Each record that follows should be repeated exactly, minus any images.

BEGIN

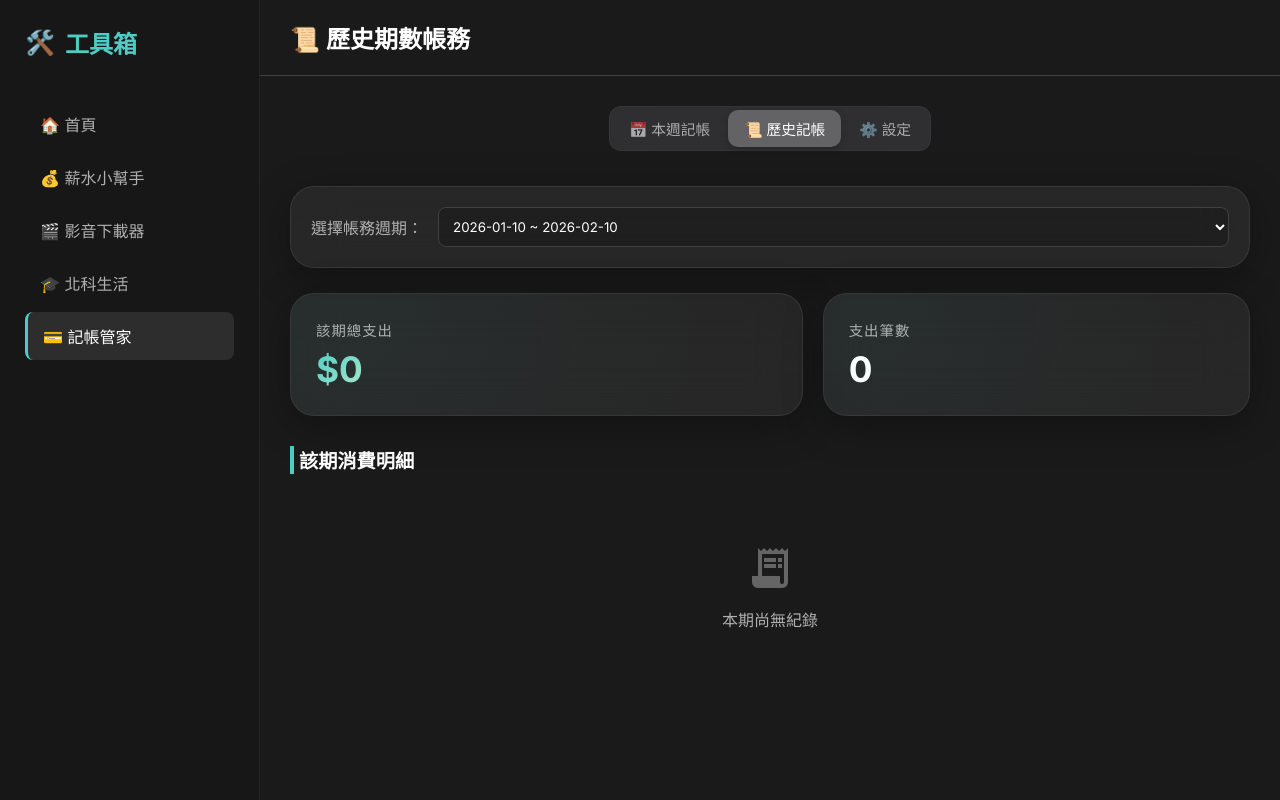
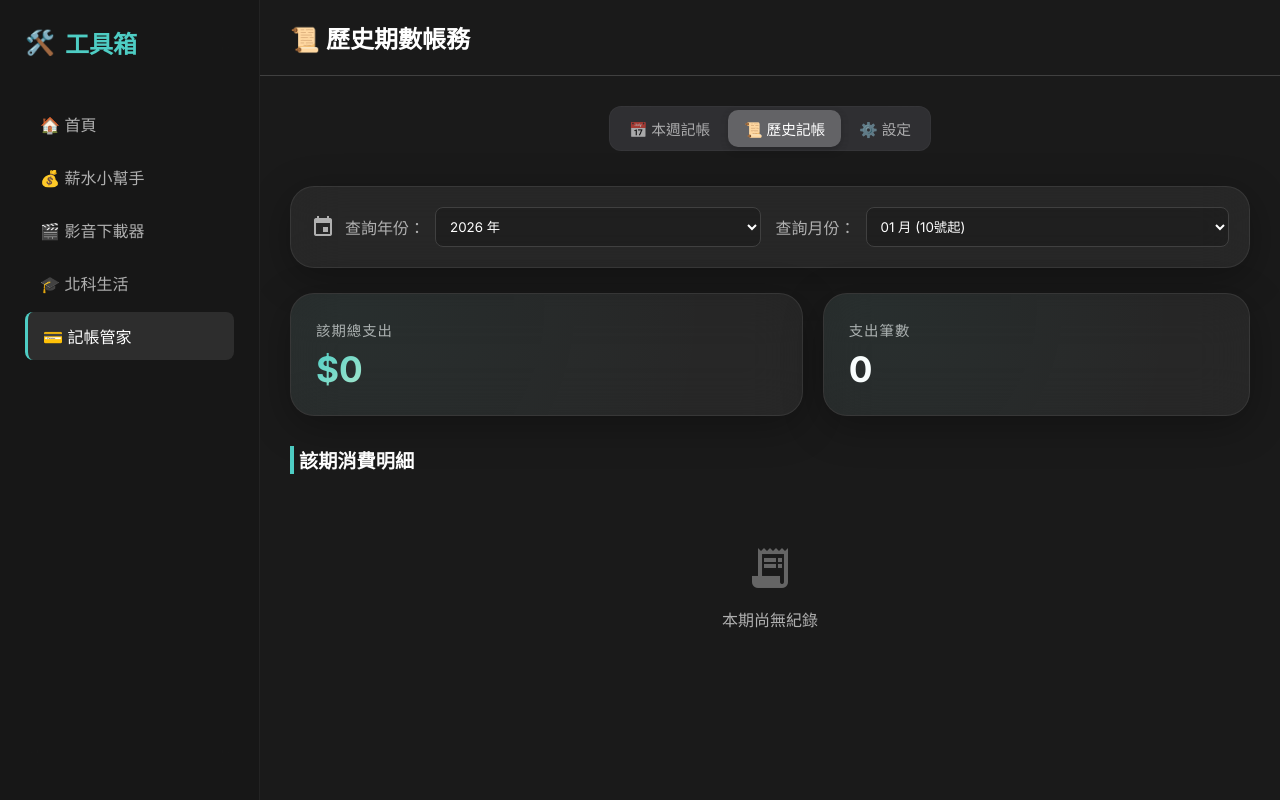
Before and after one commit to wie-shih-chen/toolbox-web-app, a Flask app: page /expense/history in a window 1280 px wide. Run offline with Flask 3, Linux system fonts and the light colour scheme; data that the repository does not hold is empty.

Commit message:
UX Polish: Split Year and Month filters for Expense History (Narrower search space)

```diff
--- a/static/js/expense.js
+++ b/static/js/expense.js
@@ -15,9 +15,11 @@ const expenseApp = {
 
     initHistory() {
         this.bindEvents();
-        const select = document.getElementById('periodSelect');
-        if (select) select.addEventListener('change', () => this.loadHistoryData());
-        this.loadHistoryPeriods();
+        const yearSelect = document.getElementById('yearSelect');
+        const monthSelect = document.getElementById('monthSelect');
+        if (yearSelect) yearSelect.addEventListener('change', () => this.loadHistoryData());
+        if (monthSelect) monthSelect.addEventListener('change', () => this.loadHistoryData());
+        this.initHistoryPriors();
     },
 
     initSettings() {
@@ -104,30 +106,48 @@ const expenseApp = {
         }
     },
 
-    async loadHistoryPeriods() {
-        try {
-            const res = await fetch('/expense/api/history/periods');
-            const periods = await res.json();
-            const select = document.getElementById('periodSelect');
-            select.innerHTML = '';
+    async initHistoryPriors() {
+        const yearSelect = document.getElementById('yearSelect');
+        const monthSelect = document.getElementById('monthSelect');
+        if (!yearSelect) return;
 
-            periods.reverse().forEach(p => {
-                const opt = document.createElement('option');
-                opt.value = `${p.start},${p.end}`;
-                opt.textContent = p.label;
-                select.appendChild(opt);
-            });
+        // Fill Year Range
+        const now = new Date();
+        const currentYear = now.getFullYear();
+        yearSelect.innerHTML = '';
+        for (let y = currentYear; y >= currentYear - 3; y--) {
+            const opt = document.createElement('option');
+            opt.value = y;
+            opt.textContent = `${y} 年`;
+            yearSelect.appendChild(opt);
+        }
 
-            // Auto trigger first load
-            if (select.value) this.loadHistoryData();
-        } catch (error) {
-            console.error(error);
+        // Set current month correctly based on accounting logic
+        // If today is < 10, current accounting month is last month
+        let targetMonth = (now.getDate() < 10) ? now.getMonth() : now.getMonth() + 1;
+        if (targetMonth === 0) {
+            targetMonth = 12;
+            yearSelect.value = currentYear - 1;
         }
+
+        monthSelect.value = String(targetMonth).padStart(2, '0');
+        this.loadHistoryData();
     },
 
     async loadHistoryData() {
-        const select = document.getElementById('periodSelect');
-        const [start, end] = select.value.split(',');
+        const year = document.getElementById('yearSelect').value;
+        const month = parseInt(document.getElementById('monthSelect').value);
+
+        // Calculate 10th to 10th
+        const start = `${year}-${String(month).padStart(2, '0')}-10`;
+        let endYear = year;
+        let endMonth = month + 1;
+        if (endMonth > 12) {
+            endMonth = 1;
+            endYear = parseInt(year) + 1;
+        }
+        const end = `${endYear}-${String(endMonth).padStart(2, '0')}-10`;
+
         const url = `/expense/api/records?start_date=${start}&end_date=${end}`;
 
         try {
@@ -135,7 +155,6 @@ const expenseApp = {
             const data = await res.json();
             this.records = data.records;
 
-            // Update Mini Summary in History
             const histTotal = document.getElementById('historyTotal');
             if (histTotal) histTotal.textContent = `$${Math.round(data.total_amount).toLocaleString()}`;
 
--- a/templates/expense/history.html
+++ b/templates/expense/history.html
@@ -25,14 +25,34 @@
 </div>
 
 <div class="expense-history">
-    <!-- Period Selector -->
     <div class="history-controls glass"
         style="padding: 20px; display: flex; align-items: center; gap: 15px; margin-bottom: 25px;">
-        <label for="periodSelect" style="color: var(--text-secondary); font-weight: 500;">選擇帳務週期：</label>
-        <select id="periodSelect" class="form-control"
-            style="flex-grow: 1; padding: 10px; background: rgba(0,0,0,0.2); border: 1px solid var(--border-color); color: white; border-radius: 8px;">
-            <option value="">載入中...</option>
-        </select>
+        <div style="display: flex; align-items: center; gap: 10px; flex-grow: 1;">
+            <span class="material-icons" style="color: var(--text-secondary)">event</span>
+            <label style="color: var(--text-secondary); font-weight: 500; white-space: nowrap;">查詢年份：</label>
+            <select id="yearSelect" class="form-control"
+                style="flex-grow: 1; padding: 10px; background: rgba(0,0,0,0.2); border: 1px solid var(--border-color); color: white; border-radius: 8px;">
+                <!-- Auto-populated -->
+            </select>
+        </div>
+        <div style="display: flex; align-items: center; gap: 10px; flex-grow: 1;">
+            <label style="color: var(--text-secondary); font-weight: 500; white-space: nowrap;">查詢月份：</label>
+            <select id="monthSelect" class="form-control"
+                style="flex-grow: 1; padding: 10px; background: rgba(0,0,0,0.2); border: 1px solid var(--border-color); color: white; border-radius: 8px;">
+                <option value="01">01 月 (10號起)</option>
+                <option value="02">02 月 (10號起)</option>
+                <option value="03">03 月 (10號起)</option>
+                <option value="04">04 月 (10號起)</option>
+                <option value="05">05 月 (10號起)</option>
+                <option value="06">06 月 (10號起)</option>
+                <option value="07">07 月 (10號起)</option>
+                <option value="08">08 月 (10號起)</option>
+                <option value="09">09 月 (10號起)</option>
+                <option value="10">10 月 (10號起)</option>
+                <option value="11">11 月 (10號起)</option>
+                <option value="12">12 月 (10號起)</option>
+            </select>
+        </div>
     </div>
 
     <!-- Summary Stats -->
```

END

> [ANSWER SECTION]:
Before and after one commit to wie-shih-chen/toolbox-web-app, a Flask app: page /expense/history in a window 1280 px wide. Run offline with Flask 3, Linux system fonts and the light colour scheme; data that the repository does not hold is empty.

Commit message:
UX Polish: Split Year and Month filters for Expense History (Narrower search space)

```diff
--- a/static/js/expense.js
+++ b/static/js/expense.js
@@ -15,9 +15,11 @@ const expenseApp = {
 
     initHistory() {
         this.bindEvents();
-        const select = document.getElementById('periodSelect');
-        if (select) select.addEventListener('change', () => this.loadHistoryData());
-        this.loadHistoryPeriods();
+        const yearSelect = document.getElementById('yearSelect');
+        const monthSelect = document.getElementById('monthSelect');
+        if (yearSelect) yearSelect.addEventListener('change', () => this.loadHistoryData());
+        if (monthSelect) monthSelect.addEventListener('change', () => this.loadHistoryData());
+        this.initHistoryPriors();
     },
 
     initSettings() {
@@ -104,30 +106,48 @@ const expenseApp = {
         }
     },
 
-    async loadHistoryPeriods() {
-        try {
-            const res = await fetch('/expense/api/history/periods');
-            const periods = await res.json();
-            const select = document.getElementById('periodSelect');
-            select.innerHTML = '';
+    async initHistoryPriors() {
+        const yearSelect = document.getElementById('yearSelect');
+        const monthSelect = document.getElementById('monthSelect');
+        if (!yearSelect) return;
 
-            periods.reverse().forEach(p => {
-                const opt = document.createElement('option');
-                opt.value = `${p.start},${p.end}`;
-                opt.textContent = p.label;
-                select.appendChild(opt);
-            });
+        // Fill Year Range
+        const now = new Date();
+        const currentYear = now.getFullYear();
+        yearSelect.innerHTML = '';
+        for (let y = currentYear; y >= currentYear - 3; y--) {
+            const opt = document.createElement('option');
+            opt.value = y;
+            opt.textContent = `${y} 年`;
+            yearSelect.appendChild(opt);
+        }
 
-            // Auto trigger first load
-            if (select.value) this.loadHistoryData();
-        } catch (error) {
-            console.error(error);
+        // Set current month correctly based on accounting logic
+        // If today is < 10, current accounting month is last month
+        let targetMonth = (now.getDate() < 10) ? now.getMonth() : now.getMonth() + 1;
+        if (targetMonth === 0) {
+            targetMonth = 12;
+            yearSelect.value = currentYear - 1;
         }
+
+        monthSelect.value = String(targetMonth).padStart(2, '0');
+        this.loadHistoryData();
     },
 
     async loadHistoryData() {
-        const select = document.getElementById('periodSelect');
-        const [start, end] = select.value.split(',');
+        const year = document.getElementById('yearSelect').value;
+        const month = parseInt(document.getElementById('monthSelect').value);
+
+        // Calculate 10th to 10th
+        const start = `${year}-${String(month).padStart(2, '0')}-10`;
+        let endYear = year;
+        let endMonth = month + 1;
+        if (endMonth > 12) {
+            endMonth = 1;
+            endYear = parseInt(year) + 1;
+        }
+        const end = `${endYear}-${String(endMonth).padStart(2, '0')}-10`;
+
         const url = `/expense/api/records?start_date=${start}&end_date=${end}`;
 
         try {
@@ -135,7 +155,6 @@ const expenseApp = {
             const data = await res.json();
             this.records = data.records;
 
-            // Update Mini Summary in History
             const histTotal = document.getElementById('historyTotal');
             if (histTotal) histTotal.textContent = `$${Math.round(data.total_amount).toLocaleString()}`;
 
--- a/templates/expense/history.html
+++ b/templates/expense/history.html
@@ -25,14 +25,34 @@
 </div>
 
 <div class="expense-history">
-    <!-- Period Selector -->
     <div class="history-controls glass"
         style="padding: 20px; display: flex; align-items: center; gap: 15px; margin-bottom: 25px;">
-        <label for="periodSelect" style="color: var(--text-secondary); font-weight: 500;">選擇帳務週期：</label>
-        <select id="periodSelect" class="form-control"
-            style="flex-grow: 1; padding: 10px; background: rgba(0,0,0,0.2); border: 1px solid var(--border-color); color: white; border-radius: 8px;">
-            <option value="">載入中...</option>
-        </select>
+        <div style="display: flex; align-items: center; gap: 10px; flex-grow: 1;">
+            <span class="material-icons" style="color: var(--text-secondary)">event</span>
+            <label style="color: var(--text-secondary); font-weight: 500; white-space: nowrap;">查詢年份：</label>
+            <select id="yearSelect" class="form-control"
+                style="flex-grow: 1; padding: 10px; background: rgba(0,0,0,0.2); border: 1px solid var(--border-color); color: white; border-radius: 8px;">
+                <!-- Auto-populated -->
+            </select>
+        </div>
+        <div style="display: flex; align-items: center; gap: 10px; flex-grow: 1;">
+            <label style="color: var(--text-secondary); font-weight: 500; white-space: nowrap;">查詢月份：</label>
+            <select id="monthSelect" class="form-control"
+                style="flex-grow: 1; padding: 10px; background: rgba(0,0,0,0.2); border: 1px solid var(--border-color); color: white; border-radius: 8px;">
+                <option value="01">01 月 (10號起)</option>
+                <option value="02">02 月 (10號起)</option>
+                <option value="03">03 月 (10號起)</option>
+                <option value="04">04 月 (10號起)</option>
+                <option value="05">05 月 (10號起)</option>
+                <option value="06">06 月 (10號起)</option>
+                <option value="07">07 月 (10號起)</option>
+                <option value="08">08 月 (10號起)</option>
+                <option value="09">09 月 (10號起)</option>
+                <option value="10">10 月 (10號起)</option>
+                <option value="11">11 月 (10號起)</option>
+                <option value="12">12 月 (10號起)</option>
+            </select>
+        </div>
     </div>
 
     <!-- Summary Stats -->
```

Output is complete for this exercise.